**WORK INSTRUCTIONS:**
Print a faithful copy of the data below, word for word, with the pictures left out.

________________________

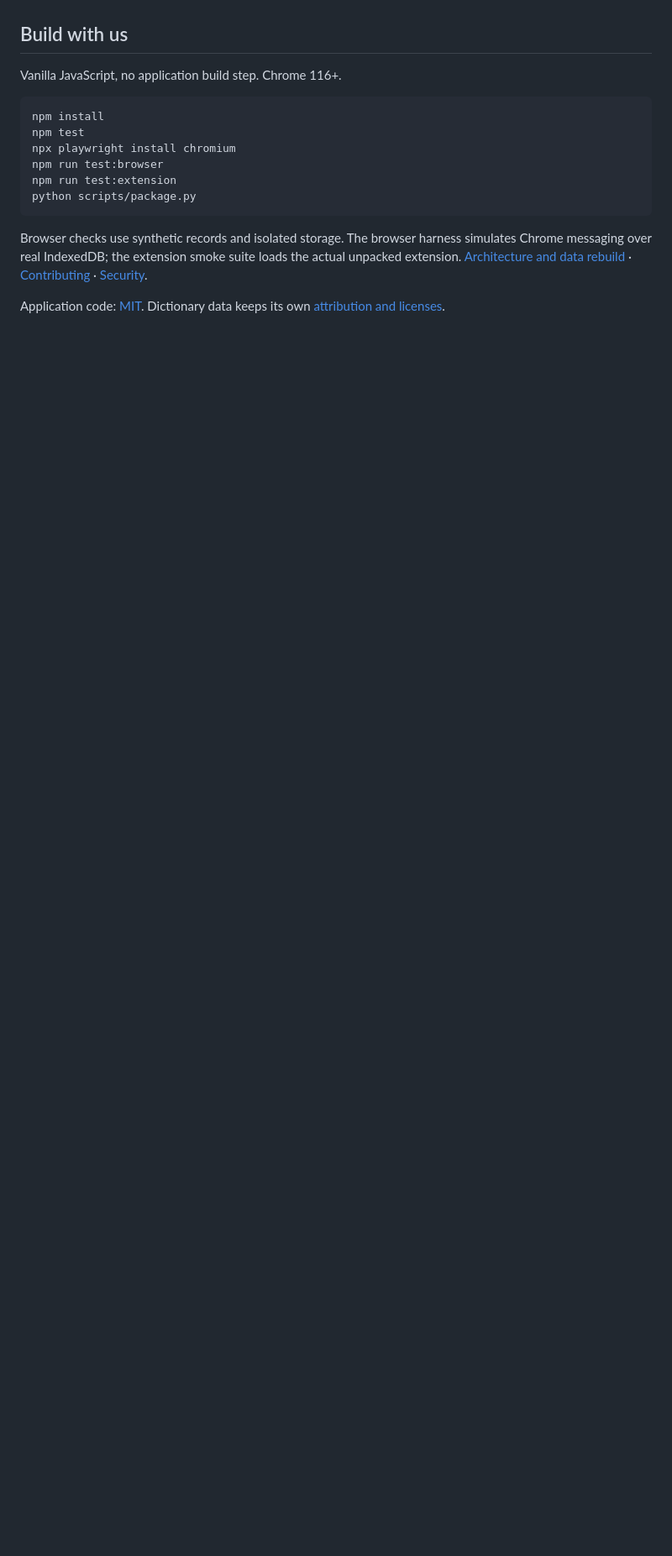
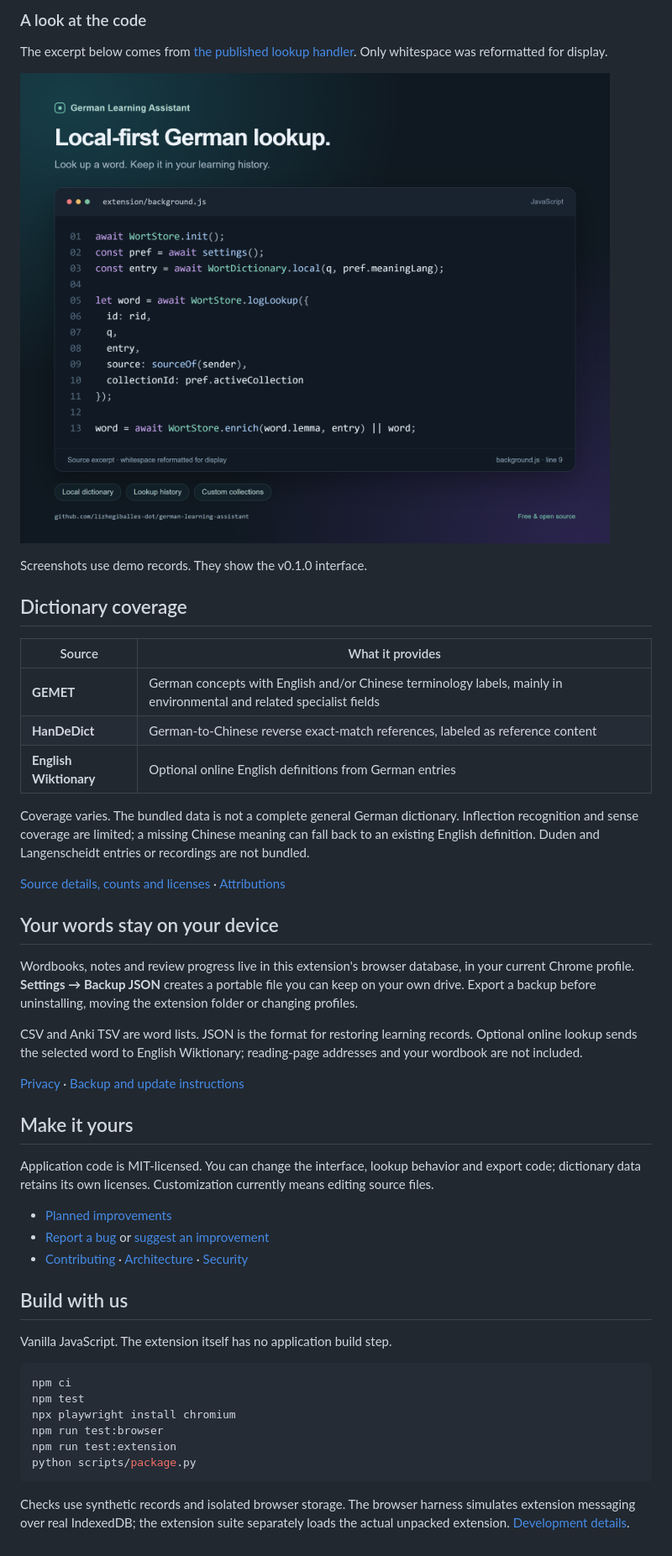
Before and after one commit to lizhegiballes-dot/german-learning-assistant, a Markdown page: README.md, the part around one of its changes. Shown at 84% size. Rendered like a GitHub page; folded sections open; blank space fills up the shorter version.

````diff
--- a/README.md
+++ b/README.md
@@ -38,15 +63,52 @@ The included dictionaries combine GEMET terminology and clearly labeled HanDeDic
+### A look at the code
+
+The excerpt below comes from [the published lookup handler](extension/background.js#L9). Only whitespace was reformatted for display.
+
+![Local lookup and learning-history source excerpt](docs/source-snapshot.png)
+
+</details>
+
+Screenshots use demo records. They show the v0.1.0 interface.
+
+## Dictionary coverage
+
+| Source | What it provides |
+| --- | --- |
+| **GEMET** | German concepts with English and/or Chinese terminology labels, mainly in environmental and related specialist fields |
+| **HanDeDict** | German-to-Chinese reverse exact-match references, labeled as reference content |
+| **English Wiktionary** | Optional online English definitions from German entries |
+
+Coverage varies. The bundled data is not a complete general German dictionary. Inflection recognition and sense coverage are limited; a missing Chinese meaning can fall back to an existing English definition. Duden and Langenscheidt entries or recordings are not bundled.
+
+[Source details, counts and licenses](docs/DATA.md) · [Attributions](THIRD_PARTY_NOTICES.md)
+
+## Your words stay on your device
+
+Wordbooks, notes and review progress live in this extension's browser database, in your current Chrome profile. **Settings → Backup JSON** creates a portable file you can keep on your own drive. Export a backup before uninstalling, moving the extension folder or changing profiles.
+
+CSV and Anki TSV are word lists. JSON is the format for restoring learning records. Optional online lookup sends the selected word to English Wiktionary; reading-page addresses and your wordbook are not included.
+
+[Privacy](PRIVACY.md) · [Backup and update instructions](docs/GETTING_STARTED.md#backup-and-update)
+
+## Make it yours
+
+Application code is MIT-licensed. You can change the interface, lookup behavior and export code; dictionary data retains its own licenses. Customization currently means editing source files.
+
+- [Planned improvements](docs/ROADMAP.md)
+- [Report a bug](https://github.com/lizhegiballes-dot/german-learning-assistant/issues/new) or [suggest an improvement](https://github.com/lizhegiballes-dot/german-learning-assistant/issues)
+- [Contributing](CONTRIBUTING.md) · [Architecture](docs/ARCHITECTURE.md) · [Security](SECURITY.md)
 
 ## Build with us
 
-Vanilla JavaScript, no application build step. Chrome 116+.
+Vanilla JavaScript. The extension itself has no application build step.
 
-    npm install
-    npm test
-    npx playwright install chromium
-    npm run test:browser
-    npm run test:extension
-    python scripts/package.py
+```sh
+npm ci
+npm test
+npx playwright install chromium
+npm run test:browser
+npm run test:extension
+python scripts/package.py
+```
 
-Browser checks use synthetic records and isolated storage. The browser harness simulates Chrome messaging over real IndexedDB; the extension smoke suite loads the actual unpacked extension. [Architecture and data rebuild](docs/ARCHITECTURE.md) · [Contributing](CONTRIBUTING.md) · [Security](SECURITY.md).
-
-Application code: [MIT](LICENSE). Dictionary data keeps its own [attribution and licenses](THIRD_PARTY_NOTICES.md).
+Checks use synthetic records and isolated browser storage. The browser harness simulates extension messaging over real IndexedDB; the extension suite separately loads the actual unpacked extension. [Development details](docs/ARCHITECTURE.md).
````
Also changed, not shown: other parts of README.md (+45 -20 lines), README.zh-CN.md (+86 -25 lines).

________________________

**REPLY:**
Before and after one commit to lizhegiballes-dot/german-learning-assistant, a Markdown page: README.md, the part around one of its changes. Shown at 84% size. Rendered like a GitHub page; folded sections open; blank space fills up the shorter version.

````diff
--- a/README.md
+++ b/README.md
@@ -38,15 +63,52 @@ The included dictionaries combine GEMET terminology and clearly labeled HanDeDic
+### A look at the code
+
+The excerpt below comes from [the published lookup handler](extension/background.js#L9). Only whitespace was reformatted for display.
+
+![Local lookup and learning-history source excerpt](docs/source-snapshot.png)
+
+</details>
+
+Screenshots use demo records. They show the v0.1.0 interface.
+
+## Dictionary coverage
+
+| Source | What it provides |
+| --- | --- |
+| **GEMET** | German concepts with English and/or Chinese terminology labels, mainly in environmental and related specialist fields |
+| **HanDeDict** | German-to-Chinese reverse exact-match references, labeled as reference content |
+| **English Wiktionary** | Optional online English definitions from German entries |
+
+Coverage varies. The bundled data is not a complete general German dictionary. Inflection recognition and sense coverage are limited; a missing Chinese meaning can fall back to an existing English definition. Duden and Langenscheidt entries or recordings are not bundled.
+
+[Source details, counts and licenses](docs/DATA.md) · [Attributions](THIRD_PARTY_NOTICES.md)
+
+## Your words stay on your device
+
+Wordbooks, notes and review progress live in this extension's browser database, in your current Chrome profile. **Settings → Backup JSON** creates a portable file you can keep on your own drive. Export a backup before uninstalling, moving the extension folder or changing profiles.
+
+CSV and Anki TSV are word lists. JSON is the format for restoring learning records. Optional online lookup sends the selected word to English Wiktionary; reading-page addresses and your wordbook are not included.
+
+[Privacy](PRIVACY.md) · [Backup and update instructions](docs/GETTING_STARTED.md#backup-and-update)
+
+## Make it yours
+
+Application code is MIT-licensed. You can change the interface, lookup behavior and export code; dictionary data retains its own licenses. Customization currently means editing source files.
+
+- [Planned improvements](docs/ROADMAP.md)
+- [Report a bug](https://github.com/lizhegiballes-dot/german-learning-assistant/issues/new) or [suggest an improvement](https://github.com/lizhegiballes-dot/german-learning-assistant/issues)
+- [Contributing](CONTRIBUTING.md) · [Architecture](docs/ARCHITECTURE.md) · [Security](SECURITY.md)
 
 ## Build with us
 
-Vanilla JavaScript, no application build step. Chrome 116+.
+Vanilla JavaScript. The extension itself has no application build step.
 
-    npm install
-    npm test
-    npx playwright install chromium
-    npm run test:browser
-    npm run test:extension
-    python scripts/package.py
+```sh
+npm ci
+npm test
+npx playwright install chromium
+npm run test:browser
+npm run test:extension
+python scripts/package.py
+```
 
-Browser checks use synthetic records and isolated storage. The browser harness simulates Chrome messaging over real IndexedDB; the extension smoke suite loads the actual unpacked extension. [Architecture and data rebuild](docs/ARCHITECTURE.md) · [Contributing](CONTRIBUTING.md) · [Security](SECURITY.md).
-
-Application code: [MIT](LICENSE). Dictionary data keeps its own [attribution and licenses](THIRD_PARTY_NOTICES.md).
+Checks use synthetic records and isolated browser storage. The browser harness simulates extension messaging over real IndexedDB; the extension suite separately loads the actual unpacked extension. [Development details](docs/ARCHITECTURE.md).
````
Also changed, not shown: other parts of README.md (+45 -20 lines), README.zh-CN.md (+86 -25 lines).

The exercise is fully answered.